advance, but is a source of trouble which, if persevered in, will
result in no good to our Order. Let us accord to each other an
honesty of purpose worthy a comrade and a gentleman, and seek
to advance the cause we think right in the spirit of Fraternity and

"the grand army RECORD."

I respectfully call your attention to The Grand Army Eecord,
a paper published in Boston in the interest of our Order, by
Comrade Thomas Keefe. Its columns are open at all times to
communications upon any subject that pertains to the interest of
this Department, and to the Grand Army in general. While 1
may not agree with it upon some questions, yet in these days
when so many papers which are published in the interest of the
Grand Army are indulging in so much personal abuse, it is refresh-
ing to find one editor who keeps his columns free from it. For
this I commend the Record, and hope the conu-ades throughout
the Department will send in their subscriptions and give it their


The duties of the Assistant Adjutant-General have been per-
formed in the same faithful manner that has characterized Com-
rade Monroe's management for so long a time. With one hundred
and eighty-nine Posts to deal with, besides the other business
that pertains to the oflice, requires much time and attention, and
the fact that his reports are received at National Headquarters
among the very first is proof of his efficiency. A faithful officer
and a true friend, long may he continue to fill the office of Assist-
ant Adjutant-General of the Department of Massachusetts.

The important duties devolving upon the Assistant Quarter-
master-General have been faithfully performed during the year by
the Wright comrade, and when everything is right, it is impossible
to be wrong; long nuvy the Assistant Quartermaster-General con-
tinue to be Wright.

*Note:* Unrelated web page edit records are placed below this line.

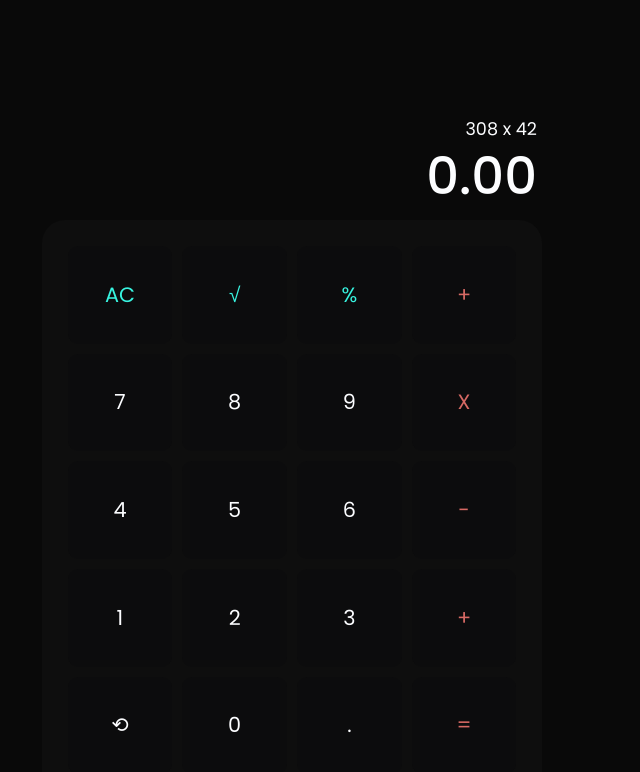
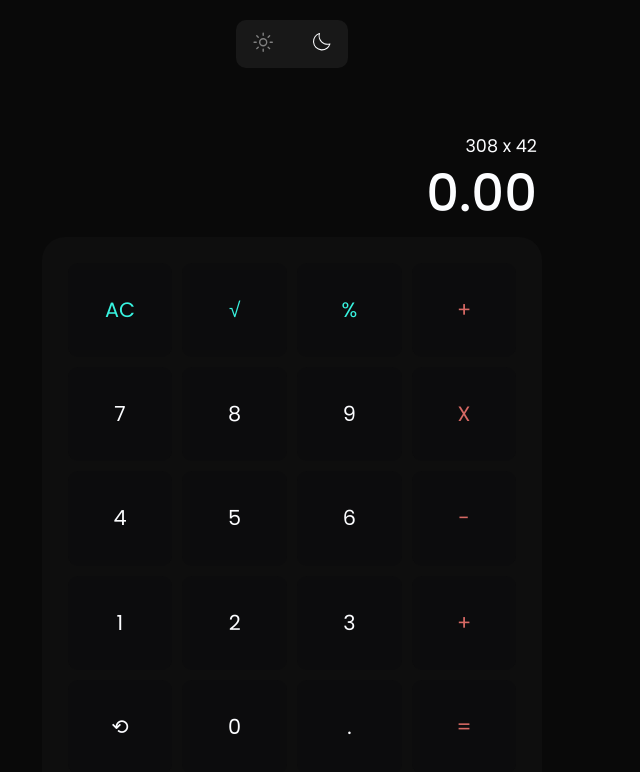
Before and after one commit to developer-luizcarlos/nextjs-calculator-theme-switch, a Next.js app: page / in a window 1280 px wide. Shown: the top 772 px of the page, without its empty margins (348-988 px from the left). Built offline with nearby package versions, Linux system fonts and the light colour scheme.

Commit message:
feat: implement Theme switcher component on Calculator component

```diff
--- a/src/components/Calculator/Calculator.css
+++ b/src/components/Calculator/Calculator.css
@@ -4,6 +4,7 @@
   gap: 5px;
   height: 100vh;
   min-width: 350px;
+  padding-top: 20px;
   width: min(500px, 100vw);
 }
 
--- a/src/components/Calculator/Calculator.tsx
+++ b/src/components/Calculator/Calculator.tsx
@@ -2,11 +2,14 @@ import "./Calculator.css";
 
 // components importation
 import Button from "../Button/Button";
+import ThemeSwitcher from "../ThemeSwitcher/ThemeSwitcher";
 
 const Calculator: React.FC = () => {
   return (
     <article className="calc">
-      <div></div>
+      <div>
+        <ThemeSwitcher />
+      </div>
       <header className="calc__header">
         <span className="calc__last-result">308 x 42</span>
         <input type="text" disabled value={"0.00"} className="calc__display" />
```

The Judge Advocate, Comrade Keefe, has discharged the
duties of his office with credit and ability. Several questions of
importance have been submitted for his consideration, to each of
which he has rendered an opinion which I have no doubt will meet
with your approval as it has with mine. I respectfully call your
attention to the recommendations contained in his report.

The office of Department Inspector has been ably filled dur-
ing the year by Comrade B. Read Wales. To the discharge of
the duties of this office Comrade Wales brought the ability that
comes with experience, and the Department is indebted to him
for many suggestions which enables it to take first rank among
the Departments of the country.

To the members of the Council of Administration and to each
and all of the officers of my official and personal Staff, who
have contributed so much to whatever of success has attended my
administration, I desire to return my personal thanks; and
although today our official connections, which have been so pleas-
ant to me, will be severed, I hope and trust that I may take with
me as I retire, your personal friendship and good-will, which I
prize so highly.

veterans' rights union and employment bureau.

For the details of the business of the Veterans' Rights Union
and Employment Bureau, I respectfully refer you to the report of
the Superintendent, Comrade Hapgood. The last Encampment,
it will be remembered, voted that the sum of $3,000 be appropri-
ated from the funds of the Department for the use of this Bureau.
It is quite unnecessary, I presume, for me to remind you that it

Online LibraryGrand army of the republic. Dept. of MassachusettsJournals of the encampment proceedings of the Department of Massachusetts G.A.R. frm 1881 to 1887 inclusive → online text (page 56 of 64)